**** Exercise input ****

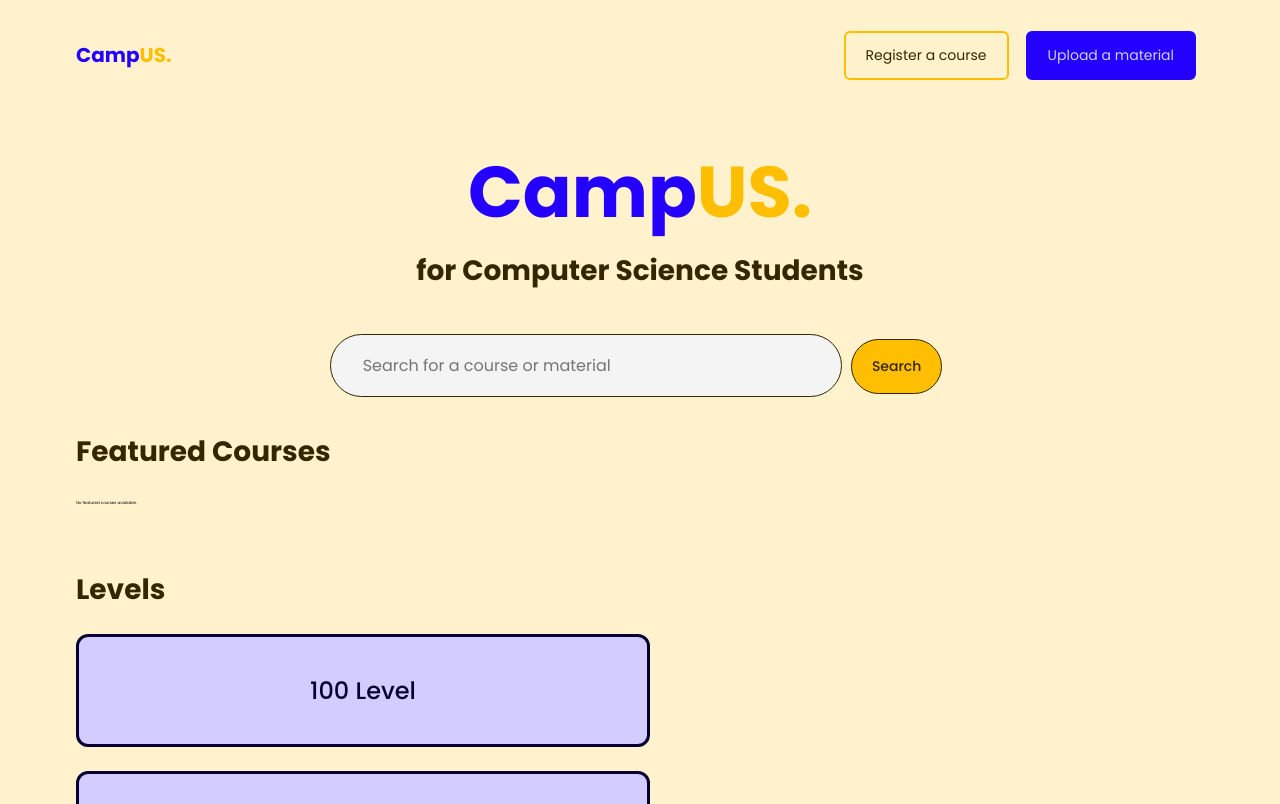
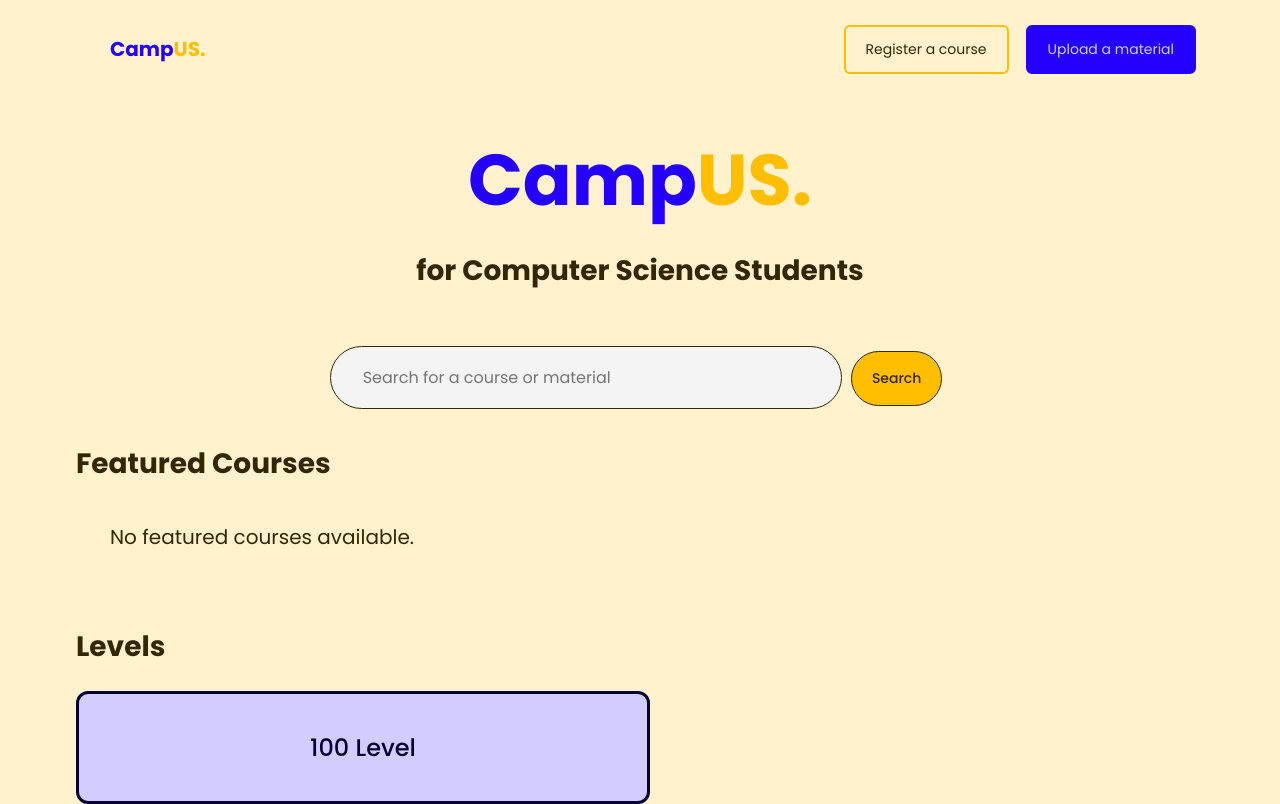
Before and after one commit to derasn/library-project, a Django app: page / in a window 1280 px wide. Shown: the top 804 px of the page. Run offline with Django 5.2, Linux system fonts and the light colour scheme; data that the repository does not hold is empty.

Commit message:
forgot the error styling, oops

```diff
--- a/campus/static/css/home.css
+++ b/campus/static/css/home.css
@@ -129,6 +129,14 @@ h2{
     color: #332600;
     font-size: 7rem;
     font-weight: bold;
+}
+
+p{ /* For error messages i.e sorry, no materials */
+    margin: 0.5rem;
+    padding: 3rem 8rem;
+    color: #332600;
+    font-size: 5rem;
+    font-weight: 400;
 }
 
 .card{
```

****

Problem:
Write the records above out again exactly, but not the pictures.

Task answer:
Before and after one commit to derasn/library-project, a Django app: page / in a window 1280 px wide. Shown: the top 804 px of the page. Run offline with Django 5.2, Linux system fonts and the light colour scheme; data that the repository does not hold is empty.

Commit message:
forgot the error styling, oops

```diff
--- a/campus/static/css/home.css
+++ b/campus/static/css/home.css
@@ -129,6 +129,14 @@ h2{
     color: #332600;
     font-size: 7rem;
     font-weight: bold;
+}
+
+p{ /* For error messages i.e sorry, no materials */
+    margin: 0.5rem;
+    padding: 3rem 8rem;
+    color: #332600;
+    font-size: 5rem;
+    font-weight: 400;
 }
 
 .card{
```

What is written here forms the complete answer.